The end of summer is around the corner, but this is still one of the most common questions we get throughout the year: “How can I get my perennials and annuals to bloom continually during the summer?”
The answer, as with so many things garden-related, is that it depends on the plant. Some perennials, such as Coneflower and Shasta Daisies—and most annuals, such as Zinnia, Geranium and Pansies—need encouragement to bloom continually. Once their existing flowers begin to fade or wither, they simply will not produce as many new ones.
The key is removing those spent blossoms, those that have faded or withered. This process is called “deadheading,” and it will encourage new flowers by channeling a plant’s energy into producing more flowers instead of seeds.

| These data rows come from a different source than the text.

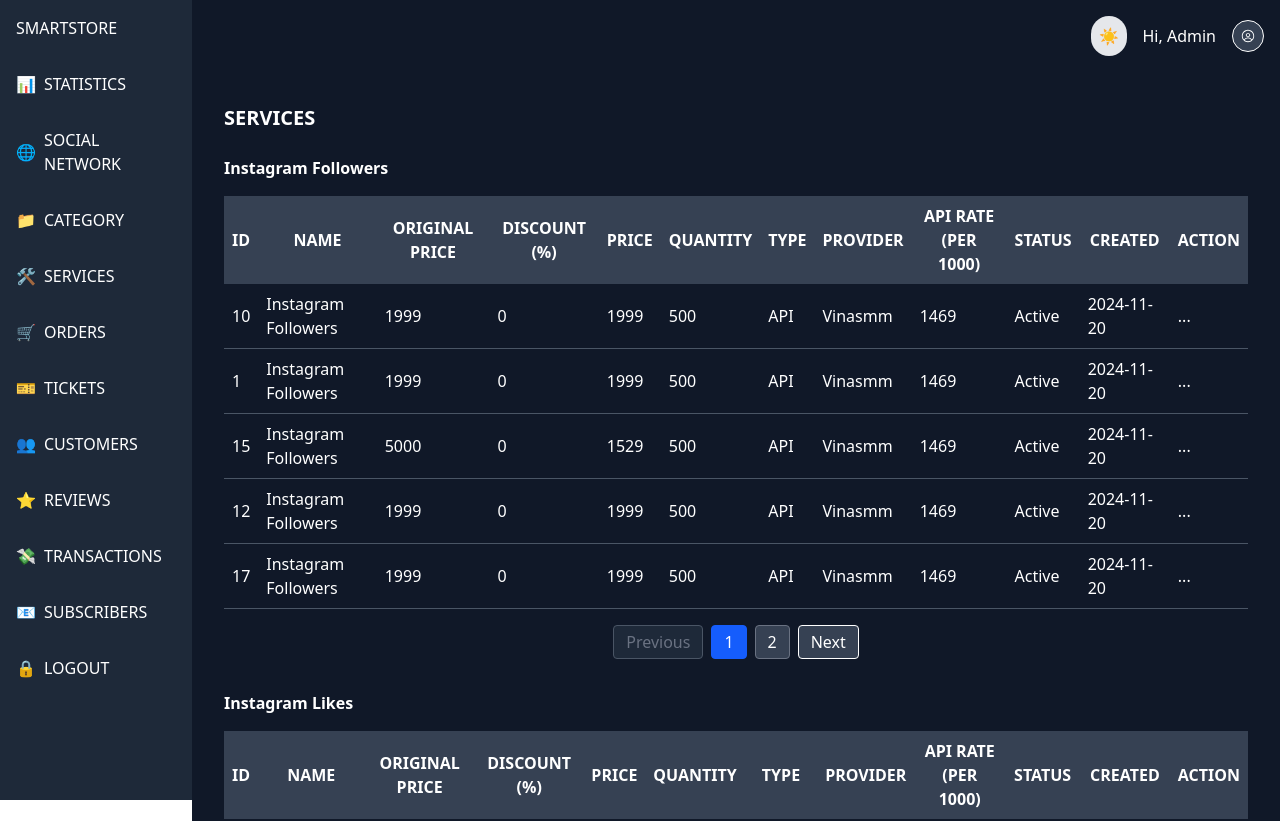
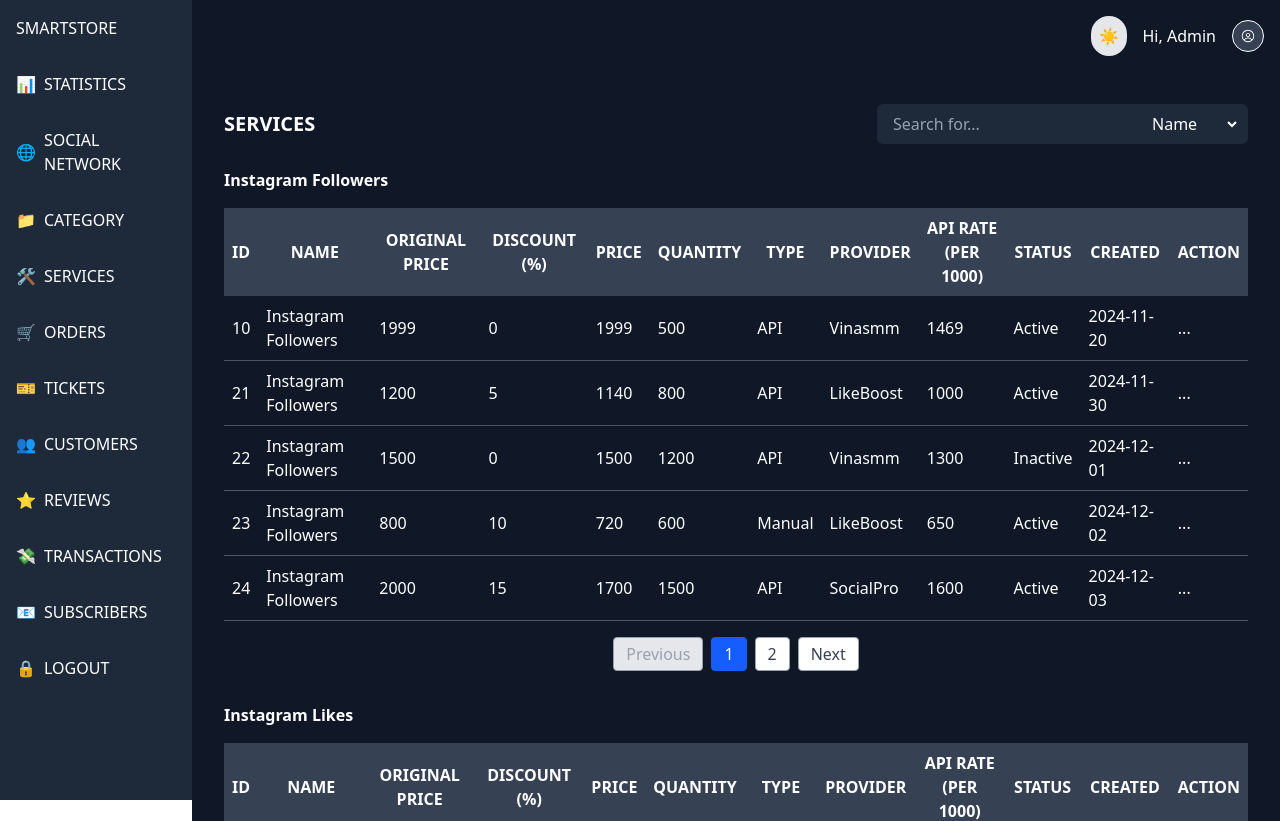
Before and after one commit to Code2With-Pratik/Admin-Dashboard-, a React (Vite) app in the folder frontend/: page / in a window 1280 px wide. Shown: the top 821 px of the page. Built offline with nearby package versions, Linux system fonts and the light colour scheme.

Commit message:
feat: enhance Services component with search functionality and update Instagram Followers data

```diff
--- a/frontend/src/components/Services.jsx
+++ b/frontend/src/components/Services.jsx
@@ -6,12 +6,11 @@ const Services = () => {
 
   const data = [
     { id: 10, name: 'Instagram Followers', originalPrice: 1999, discount: 0, price: 1999, quantity: 500, type: 'API', provider: 'Vinasmm', apiRate: 1469, status: 'Active', created: '2024-11-20' },
-    { id: 1, name: 'Instagram Followers', originalPrice: 1999, discount: 0, price: 1999, quantity: 500, type: 'API', provider: 'Vinasmm', apiRate: 1469, status: 'Active', created: '2024-11-20' },
-    { id: 15, name: 'Instagram Followers', originalPrice: 5000, discount: 0, price: 1529, quantity: 500, type: 'API', provider: 'Vinasmm', apiRate: 1469, status: 'Active', created: '2024-11-20' },
-    { id: 12, name: 'Instagram Followers', originalPrice: 1999, discount: 0, price: 1999, quantity: 500, type: 'API', provider: 'Vinasmm', apiRate: 1469, status: 'Active', created: '2024-11-20' },
-    { id: 17, name: 'Instagram Followers', originalPrice: 1999, discount: 0, price: 1999, quantity: 500, type: 'API', provider: 'Vinasmm', apiRate: 1469, status: 'Active', created: '2024-11-20' },
-    { id: 16, name: 'Instagram Followers', originalPrice: 1999, discount: 0, price: 1999, quantity: 500, type: 'API', provider: 'Vinasmm', apiRate: 1469, status: 'Active', created: '2024-11-20' },
-    { id: 18, name: 'Instagram Followers', originalPrice: 1999, discount: 0, price: 1999, quantity: 500, type: 'API', provider: 'Vinasmm', apiRate: 1469, status: 'Active', created: '2024-11-20' },
+    { id: 21, name: 'Instagram Followers', originalPrice: 1200, discount: 5, price: 1140, quantity: 800, type: 'API', provider: 'LikeBoost', apiRate: 1000, status: 'Active', created: '2024-11-30' },
+    { id: 22, name: 'Instagram Followers', originalPrice: 1500, discount: 0, price: 1500, quantity: 1200, type: 'API', provider: 'Vinasmm', apiRate: 1300, status: 'Inactive', created: '2024-12-01' },
+    { id: 23, name: 'Instagram Followers', originalPrice: 800, discount: 10, price: 720, quantity: 600, type: 'Manual', provider: 'LikeBoost', apiRate: 650, status: 'Active', created: '2024-12-02' },
+    { id: 24, name: 'Instagram Followers', originalPrice: 2000, discount: 15, price: 1700, quantity: 1500, type: 'API', provider: 'SocialPro', apiRate: 1600, status: 'Active', created: '2024-12-03' },
+    { id: 25, name: 'Instagram Followers', originalPrice: 1100, discount: 0, price: 1100, quantity: 700, type: 'API', provider: 'Vinasmm', apiRate: 950, status: 'Inactive', created: '2024-12-04' },
     { id: 11, name: 'Instagram Likes', originalPrice: 999, discount: 10, price: 899, quantity: 1000, type: 'API', provider: 'Vinasmm', apiRate: 799, status: 'Active', created: '2024-11-20' },
     { id: 12, name: 'Twitter Followers', originalPrice: 2500, discount: 0, price: 2500, quantity: 300, type: 'API', provider: 'SocialPro', apiRate: 2000, status: 'Inactive', created: '2024-11-21' },
     { id: 13, name: 'YouTube Views', originalPrice: 5000, discount: 5, price: 4750, quantity: 5000, type: 'API', provider: 'ViewBoost', apiRate: 4000, status: 'Active', created: '2024-11-22' },
@@ -29,19 +28,25 @@ const Services = () => {
     { id: 25, name: 'Instagram Likes', originalPrice: 1100, discount: 0, price: 1100, quantity: 700, type: 'API', provider: 'Vinasmm', apiRate: 950, status: 'Inactive', created: '2024-12-04' },
   ];
 
-  const followersData = data.filter((item) => item.name === 'Instagram Followers');
-  const likesData = data.filter((item) => item.name === 'Instagram Likes');
+  const [searchQuery, setSearchQuery] = useState('');
+  const [searchField, setSearchField] = useState('name');
 
-  // Pagination state
+  const filteredData = data.filter((item) =>
+    item[searchField].toLowerCase().includes(searchQuery.toLowerCase())
+  );
+
+  const followersData = filteredData.filter(item => item.name === 'Instagram Followers');
+  const likesData = filteredData.filter(item => item.name === 'Instagram Likes');
+
   const [currentPageFollowers, setCurrentPageFollowers] = useState(1);
   const [currentPageLikes, setCurrentPageLikes] = useState(1);
   const itemsPerPage = 5;
 
-  const paginate = (dataArray, currentPage) => {
-    const totalPages = Math.ceil(dataArray.length / itemsPerPage);
-    const startIndex = (currentPage - 1) * itemsPerPage;
-    const currentPageData = dataArray.slice(startIndex, startIndex + itemsPerPage);
-    return { totalPages, currentPageData };
+  const paginate = (arr, page) => {
+    const total = Math.ceil(arr.length / itemsPerPage);
+    const start = (page - 1) * itemsPerPage;
+    const data = arr.slice(start, start + itemsPerPage);
+    return { totalPages: total, currentPageData: data };
   };
 
   const { totalPages: totalFollowersPages, currentPageData: currentFollowersData } = paginate(followersData, currentPageFollowers);
@@ -51,14 +56,14 @@ const Services = () => {
     <>
       <thead>
         <tr className="bg-gray-700 text-white">
-          {['ID', 'NAME', 'ORIGINAL PRICE', 'DISCOUNT (%)', 'PRICE', 'QUANTITY', 'TYPE', 'PROVIDER', 'API RATE (PER 1000)', 'STATUS', 'CREATED', 'ACTION'].map((head, idx) => (
-            <th key={idx} className="p-2">{head}</th>
+          {['ID', 'NAME', 'ORIGINAL PRICE', 'DISCOUNT (%)', 'PRICE', 'QUANTITY', 'TYPE', 'PROVIDER', 'API RATE (PER 1000)', 'STATUS', 'CREATED', 'ACTION'].map((head, i) => (
+            <th key={i} className="p-2">{head}</th>
           ))}
         </tr>
       </thead>
       <tbody>
         {dataArray.length === 0 ? (
-          <tr><td colSpan="12" className="text-center p-4">No data available.</td></tr>
+          <tr><td colSpan="12" className="text-center p-4">No data found.</td></tr>
         ) : (
           dataArray.map(item => (
             <tr key={item.id} className="border-b border-gray-600">
@@ -82,30 +87,26 @@ const Services = () => {
   );
 
   const renderPagination = (totalPages, currentPage, setPage) => (
-    <nav aria-label="Pagination" className="mt-4 flex justify-center mb-8">
+    <div className="mt-4 flex justify-center mb-8">
       <ul className="flex space-x-2">
         <li>
           <button
-            onClick={() => setPage(prev => Math.max(prev - 1, 1))}
+            onClick={() => setPage(p => Math.max(p - 1, 1))}
             disabled={currentPage === 1}
             className={`px-3 py-1 rounded border ${currentPage === 1
-              ? theme === 'dark' ? 'bg-gray-800 text-gray-500 border-gray-600 cursor-not-allowed'
-              : 'bg-gray-200 text-gray-400 border-gray-300 cursor-not-allowed'
-              : theme === 'dark' ? 'bg-gray-700 text-white hover:bg-gray-600'
+              ? 'bg-gray-200 text-gray-400 cursor-not-allowed'
               : 'bg-white text-gray-700 hover:bg-blue-100 border-gray-400'}`}
           >
             Previous
           </button>
         </li>
         {[...Array(totalPages)].map((_, i) => (
-          <li key={i + 1}>
+          <li key={i}>
             <button
               onClick={() => setPage(i + 1)}
               className={`px-3 py-1 rounded border ${currentPage === i + 1
-                ? theme === 'dark' ? 'bg-blue-600 text-white border-blue-600'
-                : 'bg-blue-500 text-white border-blue-500'
-                : theme === 'dark' ? 'bg-gray-700 text-white border-gray-500 hover:bg-gray-600'
-                : 'bg-white text-gray-700 border-gray-400 hover:bg-blue-100'}`}
+                ? 'bg-blue-600 text-white border-blue-600'
+                : 'bg-white text-gray-700 hover:bg-blue-100 border-gray-400'}`}
             >
               {i + 1}
             </button>
@@ -113,24 +114,43 @@ const Services = () => {
         ))}
         <li>
           <button
-            onClick={() => setPage(prev => Math.min(prev + 1, totalPages))}
+            onClick={() => setPage(p => Math.min(p + 1, totalPages))}
             disabled={currentPage === totalPages}
             className={`px-3 py-1 rounded border ${currentPage === totalPages
-              ? theme === 'dark' ? 'bg-gray-800 text-gray-500 border-gray-600 cursor-not-allowed'
-              : 'bg-gray-200 text-gray-400 border-gray-300 cursor-not-allowed'
-              : theme === 'dark' ? 'bg-gray-700 text-white hover:bg-gray-600'
+              ? 'bg-gray-200 text-gray-400 cursor-not-allowed'
               : 'bg-white text-gray-700 hover:bg-blue-100 border-gray-400'}`}
           >
             Next
           </button>
         </li>
       </ul>
-    </nav>
+    </div>
   );
 
   return (
     <div className="p-4">
-      <h2 className="text-xl font-bold mb-6">SERVICES</h2>
+      <div className="flex justify-between items-center mb-6">
+        <h2 className="text-xl font-bold">SERVICES</h2>
+        <div className="flex items-center space-x-2 bg-gray-800 rounded-md p-1 px-2">
+          <input
+            type="text"
+            placeholder="Search for..."
+            value={searchQuery}
+            onChange={(e) => setSearchQuery(e.target.value)}
+            className="bg-transparent text-white placeholder-gray-400 focus:outline-none px-2 py-1"
+          />
+          <select
+            value={searchField}
+            onChange={(e) => setSearchField(e.target.value)}
+            className="bg-transparent text-white focus:outline-none px-2 py-1"
+          >
+            <option value="name">Name</option>
+            <option value="status">Status</option>
+            <option value="provider">Provider</option>
+            <option value="type">Type</option>
+          </select>
+        </div>
+      </div>
 
       <h4 className="font-semibold mb-4">Instagram Followers</h4>
       <table className="w-full border-collapse mb-4">{renderTable(currentFollowersData)}</table>
```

There’s a real benefit to staying ahead of the game here: Not only will deadheading help your plants bloom regularly, but if you cut the flowers just after opening or while they’re budding, you can make a bouquet to enjoy indoors!